- Problem requirements -
Write out all the data verbatim. Skip images.

(Beginning of Given records)

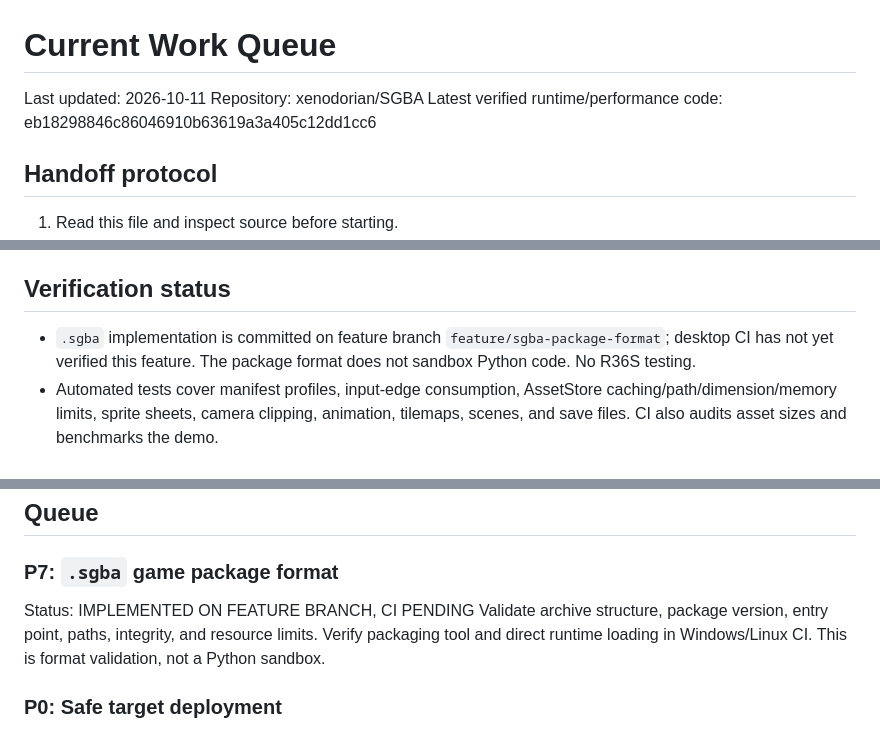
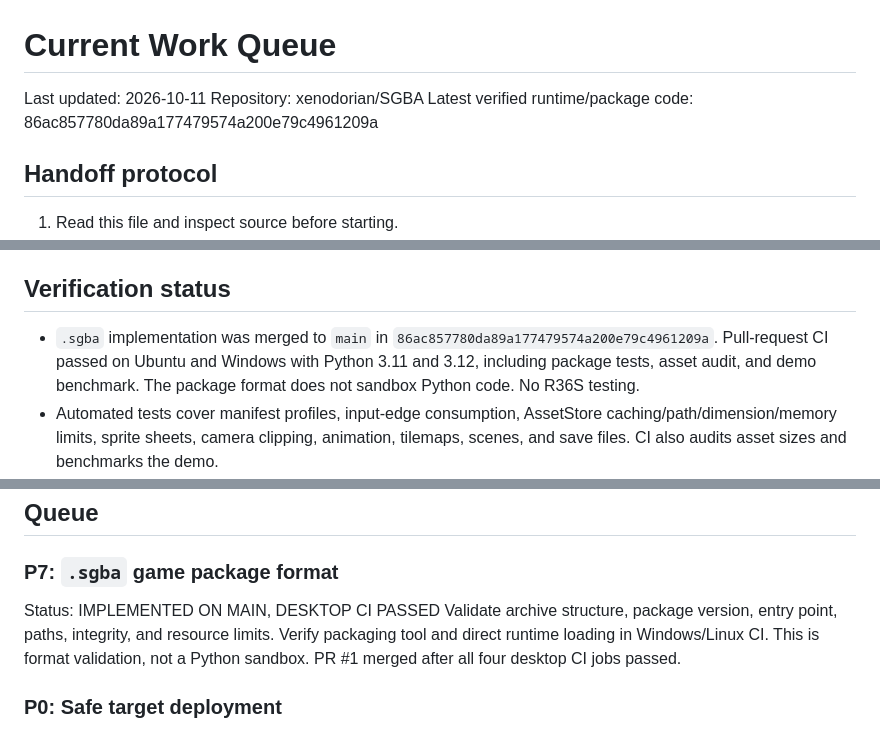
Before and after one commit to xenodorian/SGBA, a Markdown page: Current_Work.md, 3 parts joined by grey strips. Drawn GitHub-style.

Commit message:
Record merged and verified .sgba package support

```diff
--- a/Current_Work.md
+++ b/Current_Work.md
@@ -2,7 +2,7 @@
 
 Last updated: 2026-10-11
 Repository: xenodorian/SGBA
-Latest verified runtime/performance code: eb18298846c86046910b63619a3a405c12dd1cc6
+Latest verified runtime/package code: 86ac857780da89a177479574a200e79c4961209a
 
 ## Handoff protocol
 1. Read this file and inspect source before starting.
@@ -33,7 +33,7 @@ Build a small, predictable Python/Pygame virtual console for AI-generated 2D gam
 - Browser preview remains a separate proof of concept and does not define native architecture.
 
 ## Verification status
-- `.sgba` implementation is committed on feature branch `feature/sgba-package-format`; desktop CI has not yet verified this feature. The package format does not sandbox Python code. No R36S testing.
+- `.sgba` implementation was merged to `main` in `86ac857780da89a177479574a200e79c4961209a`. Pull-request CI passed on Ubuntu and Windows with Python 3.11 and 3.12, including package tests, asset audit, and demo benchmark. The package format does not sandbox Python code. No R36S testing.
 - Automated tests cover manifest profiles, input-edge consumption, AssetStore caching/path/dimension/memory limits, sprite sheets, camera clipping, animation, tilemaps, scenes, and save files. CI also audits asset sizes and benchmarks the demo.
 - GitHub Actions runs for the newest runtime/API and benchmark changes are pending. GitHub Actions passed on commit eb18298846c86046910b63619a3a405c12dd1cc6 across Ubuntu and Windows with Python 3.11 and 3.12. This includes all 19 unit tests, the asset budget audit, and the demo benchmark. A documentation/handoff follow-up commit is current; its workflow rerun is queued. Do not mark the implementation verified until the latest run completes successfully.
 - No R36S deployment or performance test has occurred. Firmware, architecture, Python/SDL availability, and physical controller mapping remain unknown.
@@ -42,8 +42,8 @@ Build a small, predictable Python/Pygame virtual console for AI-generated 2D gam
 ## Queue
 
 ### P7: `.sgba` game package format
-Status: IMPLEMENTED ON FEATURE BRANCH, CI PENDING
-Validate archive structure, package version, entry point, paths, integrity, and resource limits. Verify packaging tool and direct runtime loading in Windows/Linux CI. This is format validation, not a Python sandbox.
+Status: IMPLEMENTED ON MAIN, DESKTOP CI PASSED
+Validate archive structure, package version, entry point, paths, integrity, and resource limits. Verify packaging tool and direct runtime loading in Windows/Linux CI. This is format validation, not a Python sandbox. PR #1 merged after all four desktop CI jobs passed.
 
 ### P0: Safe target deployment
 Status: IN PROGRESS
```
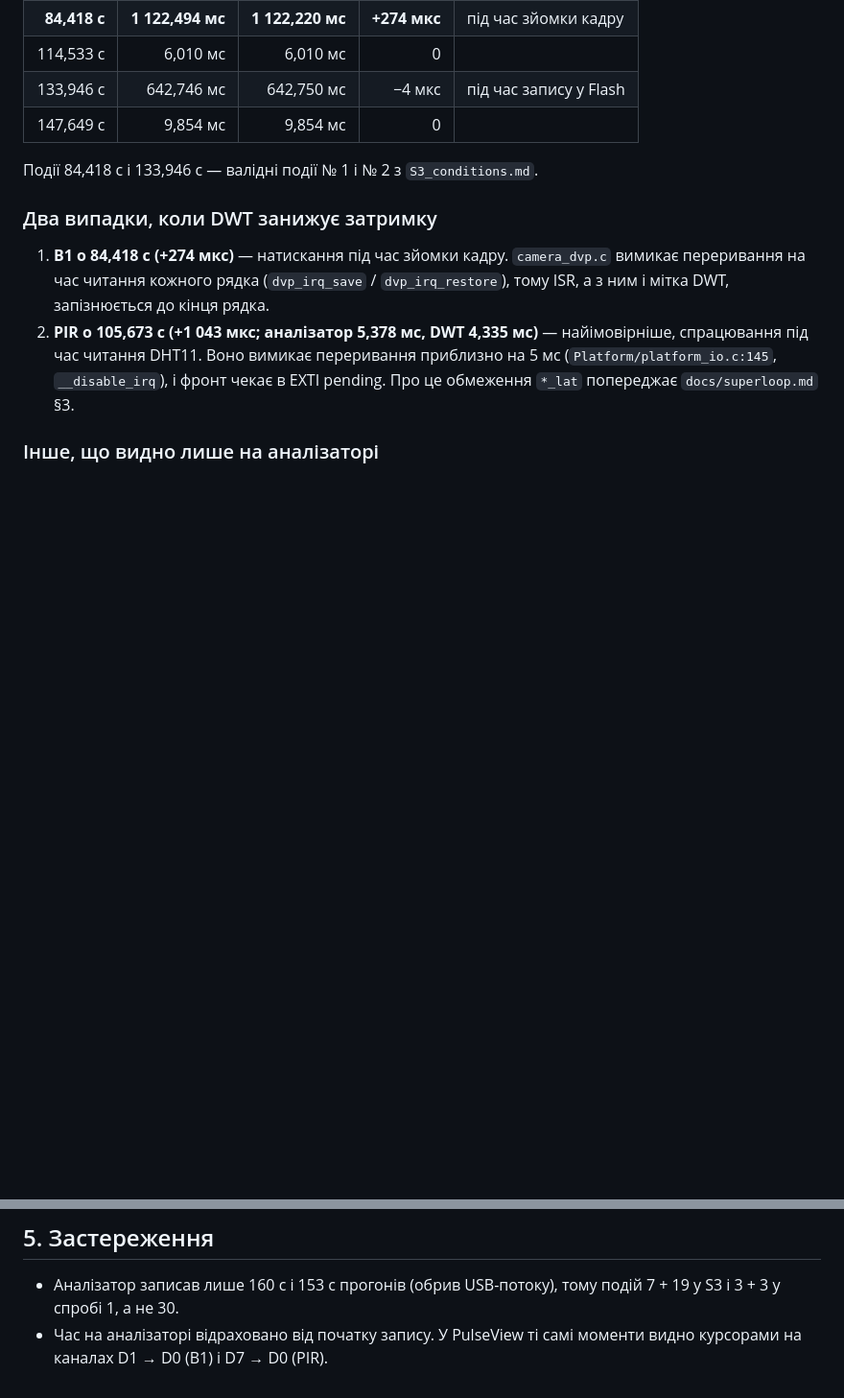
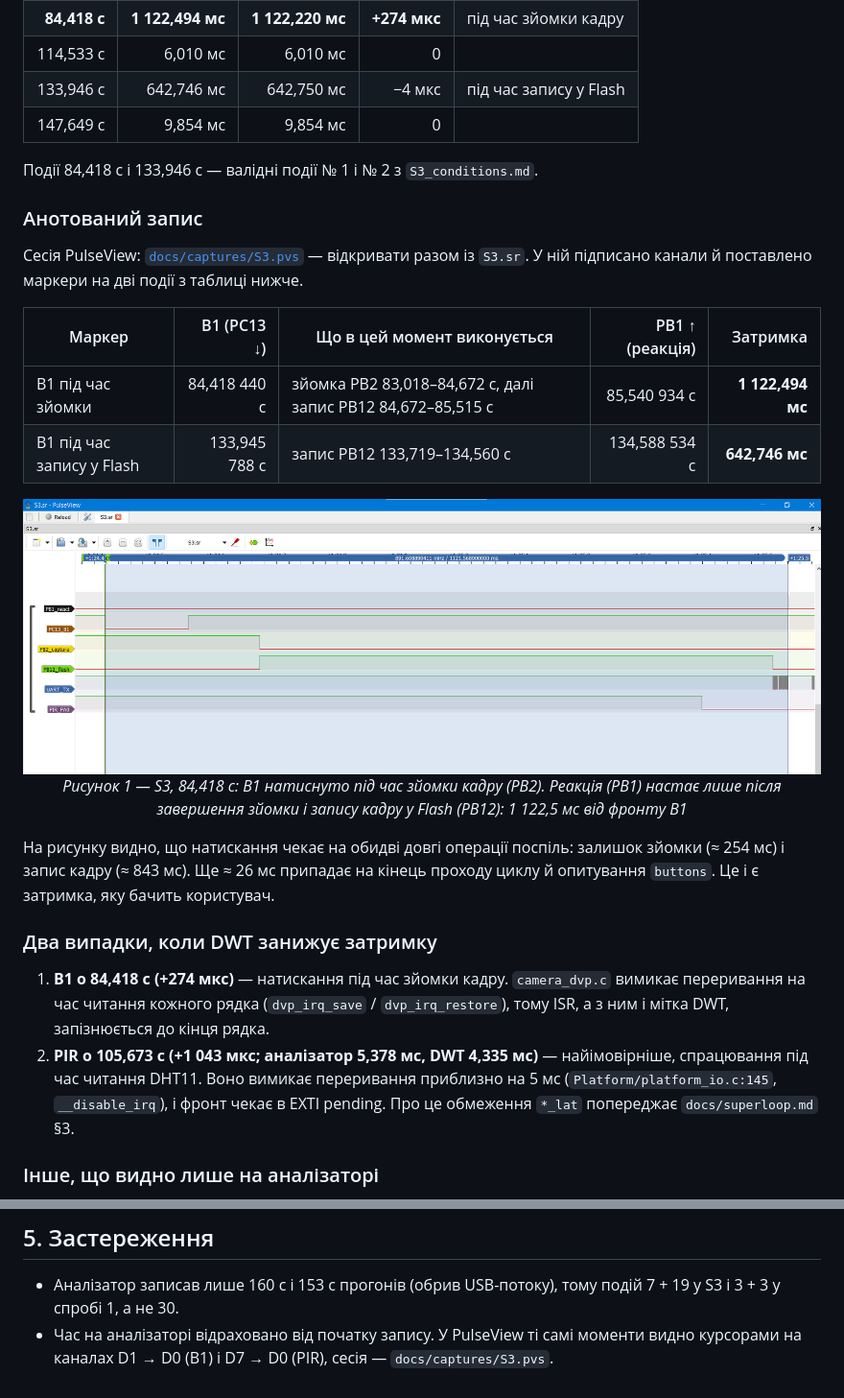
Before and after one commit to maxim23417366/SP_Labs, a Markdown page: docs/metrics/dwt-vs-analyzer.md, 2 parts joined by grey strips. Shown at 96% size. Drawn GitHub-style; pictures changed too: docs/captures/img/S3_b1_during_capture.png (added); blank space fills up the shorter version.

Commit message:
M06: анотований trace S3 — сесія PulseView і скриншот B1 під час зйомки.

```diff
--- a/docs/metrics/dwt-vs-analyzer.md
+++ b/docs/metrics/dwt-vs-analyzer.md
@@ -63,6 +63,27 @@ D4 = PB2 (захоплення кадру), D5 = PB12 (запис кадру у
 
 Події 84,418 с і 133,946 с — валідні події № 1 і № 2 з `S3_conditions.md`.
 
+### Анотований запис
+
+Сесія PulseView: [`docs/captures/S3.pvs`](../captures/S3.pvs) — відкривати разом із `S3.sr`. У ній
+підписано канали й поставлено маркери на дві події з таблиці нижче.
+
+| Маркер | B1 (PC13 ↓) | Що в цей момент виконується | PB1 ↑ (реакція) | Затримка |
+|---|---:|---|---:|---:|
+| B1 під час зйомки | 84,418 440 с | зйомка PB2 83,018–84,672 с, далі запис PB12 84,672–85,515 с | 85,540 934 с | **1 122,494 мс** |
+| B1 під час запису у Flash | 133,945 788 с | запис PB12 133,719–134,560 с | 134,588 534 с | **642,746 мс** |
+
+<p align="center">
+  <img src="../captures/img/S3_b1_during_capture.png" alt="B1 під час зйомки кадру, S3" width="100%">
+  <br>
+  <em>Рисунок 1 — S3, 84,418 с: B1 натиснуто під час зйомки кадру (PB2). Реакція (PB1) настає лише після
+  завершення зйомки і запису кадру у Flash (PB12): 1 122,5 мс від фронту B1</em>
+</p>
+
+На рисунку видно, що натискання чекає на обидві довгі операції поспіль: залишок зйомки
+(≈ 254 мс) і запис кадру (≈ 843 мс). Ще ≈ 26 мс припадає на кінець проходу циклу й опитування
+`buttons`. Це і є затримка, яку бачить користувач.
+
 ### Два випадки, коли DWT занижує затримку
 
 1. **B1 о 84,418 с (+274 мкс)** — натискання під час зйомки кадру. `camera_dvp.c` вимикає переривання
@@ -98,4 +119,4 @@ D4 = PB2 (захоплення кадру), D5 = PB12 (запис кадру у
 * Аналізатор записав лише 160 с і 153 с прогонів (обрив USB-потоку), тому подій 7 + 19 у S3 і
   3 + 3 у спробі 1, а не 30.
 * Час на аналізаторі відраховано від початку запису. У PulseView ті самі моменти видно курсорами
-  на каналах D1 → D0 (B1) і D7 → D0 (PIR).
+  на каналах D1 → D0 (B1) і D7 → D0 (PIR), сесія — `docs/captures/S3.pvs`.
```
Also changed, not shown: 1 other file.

(End of Given records)

- Task result -
Before and after one commit to xenodorian/SGBA, a Markdown page: Current_Work.md, 3 parts joined by grey strips. Drawn GitHub-style.

Commit message:
Record merged and verified .sgba package support

```diff
--- a/Current_Work.md
+++ b/Current_Work.md
@@ -2,7 +2,7 @@
 
 Last updated: 2026-10-11
 Repository: xenodorian/SGBA
-Latest verified runtime/performance code: eb18298846c86046910b63619a3a405c12dd1cc6
+Latest verified runtime/package code: 86ac857780da89a177479574a200e79c4961209a
 
 ## Handoff protocol
 1. Read this file and inspect source before starting.
@@ -33,7 +33,7 @@ Build a small, predictable Python/Pygame virtual console for AI-generated 2D gam
 - Browser preview remains a separate proof of concept and does not define native architecture.
 
 ## Verification status
-- `.sgba` implementation is committed on feature branch `feature/sgba-package-format`; desktop CI has not yet verified this feature. The package format does not sandbox Python code. No R36S testing.
+- `.sgba` implementation was merged to `main` in `86ac857780da89a177479574a200e79c4961209a`. Pull-request CI passed on Ubuntu and Windows with Python 3.11 and 3.12, including package tests, asset audit, and demo benchmark. The package format does not sandbox Python code. No R36S testing.
 - Automated tests cover manifest profiles, input-edge consumption, AssetStore caching/path/dimension/memory limits, sprite sheets, camera clipping, animation, tilemaps, scenes, and save files. CI also audits asset sizes and benchmarks the demo.
 - GitHub Actions runs for the newest runtime/API and benchmark changes are pending. GitHub Actions passed on commit eb18298846c86046910b63619a3a405c12dd1cc6 across Ubuntu and Windows with Python 3.11 and 3.12. This includes all 19 unit tests, the asset budget audit, and the demo benchmark. A documentation/handoff follow-up commit is current; its workflow rerun is queued. Do not mark the implementation verified until the latest run completes successfully.
 - No R36S deployment or performance test has occurred. Firmware, architecture, Python/SDL availability, and physical controller mapping remain unknown.
@@ -42,8 +42,8 @@ Build a small, predictable Python/Pygame virtual console for AI-generated 2D gam
 ## Queue
 
 ### P7: `.sgba` game package format
-Status: IMPLEMENTED ON FEATURE BRANCH, CI PENDING
-Validate archive structure, package version, entry point, paths, integrity, and resource limits. Verify packaging tool and direct runtime loading in Windows/Linux CI. This is format validation, not a Python sandbox.
+Status: IMPLEMENTED ON MAIN, DESKTOP CI PASSED
+Validate archive structure, package version, entry point, paths, integrity, and resource limits. Verify packaging tool and direct runtime loading in Windows/Linux CI. This is format validation, not a Python sandbox. PR #1 merged after all four desktop CI jobs passed.
 
 ### P0: Safe target deployment
 Status: IN PROGRESS
```
Before and after one commit to maxim23417366/SP_Labs, a Markdown page: docs/metrics/dwt-vs-analyzer.md, 2 parts joined by grey strips. Shown at 96% size. Drawn GitHub-style; pictures changed too: docs/captures/img/S3_b1_during_capture.png (added); blank space fills up the shorter version.

Commit message:
M06: анотований trace S3 — сесія PulseView і скриншот B1 під час зйомки.

```diff
--- a/docs/metrics/dwt-vs-analyzer.md
+++ b/docs/metrics/dwt-vs-analyzer.md
@@ -63,6 +63,27 @@ D4 = PB2 (захоплення кадру), D5 = PB12 (запис кадру у
 
 Події 84,418 с і 133,946 с — валідні події № 1 і № 2 з `S3_conditions.md`.
 
+### Анотований запис
+
+Сесія PulseView: [`docs/captures/S3.pvs`](../captures/S3.pvs) — відкривати разом із `S3.sr`. У ній
+підписано канали й поставлено маркери на дві події з таблиці нижче.
+
+| Маркер | B1 (PC13 ↓) | Що в цей момент виконується | PB1 ↑ (реакція) | Затримка |
+|---|---:|---|---:|---:|
+| B1 під час зйомки | 84,418 440 с | зйомка PB2 83,018–84,672 с, далі запис PB12 84,672–85,515 с | 85,540 934 с | **1 122,494 мс** |
+| B1 під час запису у Flash | 133,945 788 с | запис PB12 133,719–134,560 с | 134,588 534 с | **642,746 мс** |
+
+<p align="center">
+  <img src="../captures/img/S3_b1_during_capture.png" alt="B1 під час зйомки кадру, S3" width="100%">
+  <br>
+  <em>Рисунок 1 — S3, 84,418 с: B1 натиснуто під час зйомки кадру (PB2). Реакція (PB1) настає лише після
+  завершення зйомки і запису кадру у Flash (PB12): 1 122,5 мс від фронту B1</em>
+</p>
+
+На рисунку видно, що натискання чекає на обидві довгі операції поспіль: залишок зйомки
+(≈ 254 мс) і запис кадру (≈ 843 мс). Ще ≈ 26 мс припадає на кінець проходу циклу й опитування
+`buttons`. Це і є затримка, яку бачить користувач.
+
 ### Два випадки, коли DWT занижує затримку
 
 1. **B1 о 84,418 с (+274 мкс)** — натискання під час зйомки кадру. `camera_dvp.c` вимикає переривання
@@ -98,4 +119,4 @@ D4 = PB2 (захоплення кадру), D5 = PB12 (запис кадру у
 * Аналізатор записав лише 160 с і 153 с прогонів (обрив USB-потоку), тому подій 7 + 19 у S3 і
   3 + 3 у спробі 1, а не 30.
 * Час на аналізаторі відраховано від початку запису. У PulseView ті самі моменти видно курсорами
-  на каналах D1 → D0 (B1) і D7 → D0 (PIR).
+  на каналах D1 → D0 (B1) і D7 → D0 (PIR), сесія — `docs/captures/S3.pvs`.
```
Also changed, not shown: 1 other file.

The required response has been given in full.